▸ **What you will do**
Return every line from the records below that has the word "begin".

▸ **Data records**
○ ○ ○ ○ ○ ○ ○

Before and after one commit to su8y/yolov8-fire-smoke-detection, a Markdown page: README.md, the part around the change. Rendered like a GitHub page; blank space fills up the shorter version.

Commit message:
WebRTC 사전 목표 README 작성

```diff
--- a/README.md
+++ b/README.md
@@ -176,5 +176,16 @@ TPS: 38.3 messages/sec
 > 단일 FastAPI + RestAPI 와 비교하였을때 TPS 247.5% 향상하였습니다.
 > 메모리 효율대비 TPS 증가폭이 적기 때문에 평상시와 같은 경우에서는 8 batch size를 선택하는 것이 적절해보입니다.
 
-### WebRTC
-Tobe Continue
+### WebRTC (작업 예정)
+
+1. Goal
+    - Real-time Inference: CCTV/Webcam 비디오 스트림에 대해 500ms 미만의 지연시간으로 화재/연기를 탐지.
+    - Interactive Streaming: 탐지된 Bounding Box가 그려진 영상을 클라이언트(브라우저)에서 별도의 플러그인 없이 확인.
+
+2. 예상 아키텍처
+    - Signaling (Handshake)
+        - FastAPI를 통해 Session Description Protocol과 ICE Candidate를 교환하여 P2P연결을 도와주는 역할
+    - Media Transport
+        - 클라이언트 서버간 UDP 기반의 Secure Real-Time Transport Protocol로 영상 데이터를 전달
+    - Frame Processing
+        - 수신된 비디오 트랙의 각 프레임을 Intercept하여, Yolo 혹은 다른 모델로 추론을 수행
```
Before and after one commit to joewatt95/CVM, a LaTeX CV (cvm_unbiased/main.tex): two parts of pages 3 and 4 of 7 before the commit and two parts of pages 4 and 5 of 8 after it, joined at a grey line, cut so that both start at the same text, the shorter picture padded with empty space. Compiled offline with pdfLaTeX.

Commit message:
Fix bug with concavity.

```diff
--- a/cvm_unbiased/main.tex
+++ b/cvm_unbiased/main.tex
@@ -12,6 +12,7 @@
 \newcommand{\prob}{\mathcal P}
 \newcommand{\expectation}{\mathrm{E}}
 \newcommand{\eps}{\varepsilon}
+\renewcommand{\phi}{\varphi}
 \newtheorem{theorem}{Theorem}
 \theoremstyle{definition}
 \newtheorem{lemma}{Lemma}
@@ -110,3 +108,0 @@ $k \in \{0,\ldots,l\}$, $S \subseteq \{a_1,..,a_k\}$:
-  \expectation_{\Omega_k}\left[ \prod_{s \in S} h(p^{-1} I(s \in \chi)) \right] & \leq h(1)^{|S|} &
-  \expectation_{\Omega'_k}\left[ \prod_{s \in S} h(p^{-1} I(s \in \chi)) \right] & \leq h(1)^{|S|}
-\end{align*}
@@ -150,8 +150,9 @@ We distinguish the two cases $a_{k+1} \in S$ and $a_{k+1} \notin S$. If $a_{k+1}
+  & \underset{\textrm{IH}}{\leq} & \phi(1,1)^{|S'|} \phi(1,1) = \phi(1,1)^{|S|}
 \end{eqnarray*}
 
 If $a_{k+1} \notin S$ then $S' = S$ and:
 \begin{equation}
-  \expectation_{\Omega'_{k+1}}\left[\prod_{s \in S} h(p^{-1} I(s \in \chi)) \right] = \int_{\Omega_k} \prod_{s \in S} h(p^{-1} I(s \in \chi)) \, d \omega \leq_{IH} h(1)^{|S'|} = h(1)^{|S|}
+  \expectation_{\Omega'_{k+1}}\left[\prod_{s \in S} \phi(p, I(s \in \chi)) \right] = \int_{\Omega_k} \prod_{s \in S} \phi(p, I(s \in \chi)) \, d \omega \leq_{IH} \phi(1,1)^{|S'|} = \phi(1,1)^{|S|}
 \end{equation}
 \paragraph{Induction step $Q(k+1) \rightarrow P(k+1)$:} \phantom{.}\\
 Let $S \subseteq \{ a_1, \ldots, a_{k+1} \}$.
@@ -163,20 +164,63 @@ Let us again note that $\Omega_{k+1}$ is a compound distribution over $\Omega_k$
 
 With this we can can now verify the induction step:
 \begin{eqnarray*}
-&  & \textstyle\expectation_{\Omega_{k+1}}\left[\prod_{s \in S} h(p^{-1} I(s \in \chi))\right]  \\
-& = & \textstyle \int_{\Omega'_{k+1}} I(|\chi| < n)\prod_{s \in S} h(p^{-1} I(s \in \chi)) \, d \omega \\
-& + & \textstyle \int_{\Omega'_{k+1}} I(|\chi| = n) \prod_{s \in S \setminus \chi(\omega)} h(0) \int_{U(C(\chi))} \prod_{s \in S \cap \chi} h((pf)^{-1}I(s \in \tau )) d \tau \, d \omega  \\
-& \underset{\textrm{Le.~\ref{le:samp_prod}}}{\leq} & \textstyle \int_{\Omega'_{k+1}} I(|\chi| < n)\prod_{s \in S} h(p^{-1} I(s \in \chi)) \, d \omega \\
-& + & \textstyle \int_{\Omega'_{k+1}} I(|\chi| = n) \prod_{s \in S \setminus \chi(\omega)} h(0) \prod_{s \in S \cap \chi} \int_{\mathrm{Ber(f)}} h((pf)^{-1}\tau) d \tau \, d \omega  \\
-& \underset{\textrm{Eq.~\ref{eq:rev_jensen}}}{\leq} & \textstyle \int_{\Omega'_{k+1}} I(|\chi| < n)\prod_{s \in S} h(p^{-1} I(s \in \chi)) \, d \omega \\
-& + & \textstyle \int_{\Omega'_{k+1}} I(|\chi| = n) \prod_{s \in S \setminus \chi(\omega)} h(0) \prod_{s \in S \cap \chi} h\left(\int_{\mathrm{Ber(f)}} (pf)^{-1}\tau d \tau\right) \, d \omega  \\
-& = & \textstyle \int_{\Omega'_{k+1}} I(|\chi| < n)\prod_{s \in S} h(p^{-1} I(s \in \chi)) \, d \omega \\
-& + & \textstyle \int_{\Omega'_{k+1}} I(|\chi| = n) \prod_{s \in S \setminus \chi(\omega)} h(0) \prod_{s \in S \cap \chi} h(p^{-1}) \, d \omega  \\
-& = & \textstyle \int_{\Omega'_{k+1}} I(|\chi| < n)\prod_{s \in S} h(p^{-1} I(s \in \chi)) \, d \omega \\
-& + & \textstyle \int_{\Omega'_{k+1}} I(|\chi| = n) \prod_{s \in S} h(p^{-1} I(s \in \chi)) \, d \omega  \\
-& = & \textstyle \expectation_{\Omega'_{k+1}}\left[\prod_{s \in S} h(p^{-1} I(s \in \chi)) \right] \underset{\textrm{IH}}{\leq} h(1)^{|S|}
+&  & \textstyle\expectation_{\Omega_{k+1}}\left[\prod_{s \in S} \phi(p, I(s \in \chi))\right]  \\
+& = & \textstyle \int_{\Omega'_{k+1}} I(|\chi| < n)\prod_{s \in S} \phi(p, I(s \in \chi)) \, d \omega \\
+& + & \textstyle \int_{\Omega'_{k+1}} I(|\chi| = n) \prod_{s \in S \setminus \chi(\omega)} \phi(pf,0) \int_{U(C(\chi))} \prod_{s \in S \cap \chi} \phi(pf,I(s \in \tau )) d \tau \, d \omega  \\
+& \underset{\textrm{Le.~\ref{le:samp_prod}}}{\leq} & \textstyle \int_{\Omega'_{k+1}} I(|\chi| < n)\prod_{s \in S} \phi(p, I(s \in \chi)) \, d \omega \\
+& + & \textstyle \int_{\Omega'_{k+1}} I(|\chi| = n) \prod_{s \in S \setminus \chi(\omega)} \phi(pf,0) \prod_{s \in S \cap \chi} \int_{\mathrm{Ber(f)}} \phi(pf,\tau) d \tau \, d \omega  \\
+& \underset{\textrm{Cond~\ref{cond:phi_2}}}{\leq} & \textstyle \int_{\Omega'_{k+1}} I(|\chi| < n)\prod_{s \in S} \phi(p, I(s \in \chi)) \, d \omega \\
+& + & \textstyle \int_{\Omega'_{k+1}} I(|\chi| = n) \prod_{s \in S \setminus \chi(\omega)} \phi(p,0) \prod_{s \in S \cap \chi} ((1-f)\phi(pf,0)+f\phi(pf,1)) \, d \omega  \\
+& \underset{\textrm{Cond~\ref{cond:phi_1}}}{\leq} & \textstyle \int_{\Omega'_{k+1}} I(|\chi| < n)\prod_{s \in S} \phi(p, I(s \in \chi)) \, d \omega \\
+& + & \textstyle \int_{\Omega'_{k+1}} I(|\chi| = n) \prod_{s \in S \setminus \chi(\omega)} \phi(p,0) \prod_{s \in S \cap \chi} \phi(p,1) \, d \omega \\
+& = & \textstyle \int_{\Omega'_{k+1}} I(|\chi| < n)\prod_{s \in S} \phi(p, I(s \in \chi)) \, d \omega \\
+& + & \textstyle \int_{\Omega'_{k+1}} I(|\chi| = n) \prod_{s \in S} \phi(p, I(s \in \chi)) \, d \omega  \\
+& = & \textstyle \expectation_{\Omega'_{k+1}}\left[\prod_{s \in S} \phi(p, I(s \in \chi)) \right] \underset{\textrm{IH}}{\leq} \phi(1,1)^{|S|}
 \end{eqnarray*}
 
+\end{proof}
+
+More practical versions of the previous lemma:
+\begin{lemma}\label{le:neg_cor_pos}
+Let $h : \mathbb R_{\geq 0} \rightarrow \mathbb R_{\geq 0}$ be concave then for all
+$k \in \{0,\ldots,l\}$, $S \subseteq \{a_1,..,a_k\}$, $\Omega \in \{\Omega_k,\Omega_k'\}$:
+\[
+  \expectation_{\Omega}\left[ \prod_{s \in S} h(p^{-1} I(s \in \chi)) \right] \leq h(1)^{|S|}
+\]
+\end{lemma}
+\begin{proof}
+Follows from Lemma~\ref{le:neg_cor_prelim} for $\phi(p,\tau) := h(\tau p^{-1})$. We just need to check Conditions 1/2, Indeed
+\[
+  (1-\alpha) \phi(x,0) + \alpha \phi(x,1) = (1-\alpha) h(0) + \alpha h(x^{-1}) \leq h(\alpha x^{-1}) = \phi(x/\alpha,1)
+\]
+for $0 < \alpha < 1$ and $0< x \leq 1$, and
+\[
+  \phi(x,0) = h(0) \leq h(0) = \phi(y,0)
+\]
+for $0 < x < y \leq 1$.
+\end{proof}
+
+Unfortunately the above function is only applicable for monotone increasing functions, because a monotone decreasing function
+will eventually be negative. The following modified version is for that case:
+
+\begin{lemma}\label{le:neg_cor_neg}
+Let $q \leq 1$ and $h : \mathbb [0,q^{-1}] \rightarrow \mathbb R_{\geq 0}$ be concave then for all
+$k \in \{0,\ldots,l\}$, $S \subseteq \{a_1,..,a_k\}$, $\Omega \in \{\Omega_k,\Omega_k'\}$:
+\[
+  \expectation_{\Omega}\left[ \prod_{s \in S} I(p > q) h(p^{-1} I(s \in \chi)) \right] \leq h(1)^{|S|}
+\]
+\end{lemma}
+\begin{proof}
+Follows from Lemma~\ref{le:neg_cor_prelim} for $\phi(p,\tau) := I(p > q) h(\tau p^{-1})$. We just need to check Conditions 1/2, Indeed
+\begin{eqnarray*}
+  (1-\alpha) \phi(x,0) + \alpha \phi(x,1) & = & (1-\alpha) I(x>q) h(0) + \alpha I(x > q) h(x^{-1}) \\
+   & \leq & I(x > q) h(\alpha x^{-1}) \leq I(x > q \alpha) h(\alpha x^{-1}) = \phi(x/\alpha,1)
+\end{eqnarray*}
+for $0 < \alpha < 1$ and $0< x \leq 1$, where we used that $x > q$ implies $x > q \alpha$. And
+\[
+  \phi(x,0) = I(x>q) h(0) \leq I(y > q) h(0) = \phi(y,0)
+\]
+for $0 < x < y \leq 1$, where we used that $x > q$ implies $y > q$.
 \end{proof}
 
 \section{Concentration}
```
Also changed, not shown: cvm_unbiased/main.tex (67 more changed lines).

○ ○ ○ ○ ○ ○ ○

▸ **Answer to the exercise**
 \begin{equation}
 \begin{eqnarray*}
+\begin{lemma}\label{le:neg_cor_pos}
+\begin{proof}
+\begin{lemma}\label{le:neg_cor_neg}
+\begin{proof}
+\begin{eqnarray*}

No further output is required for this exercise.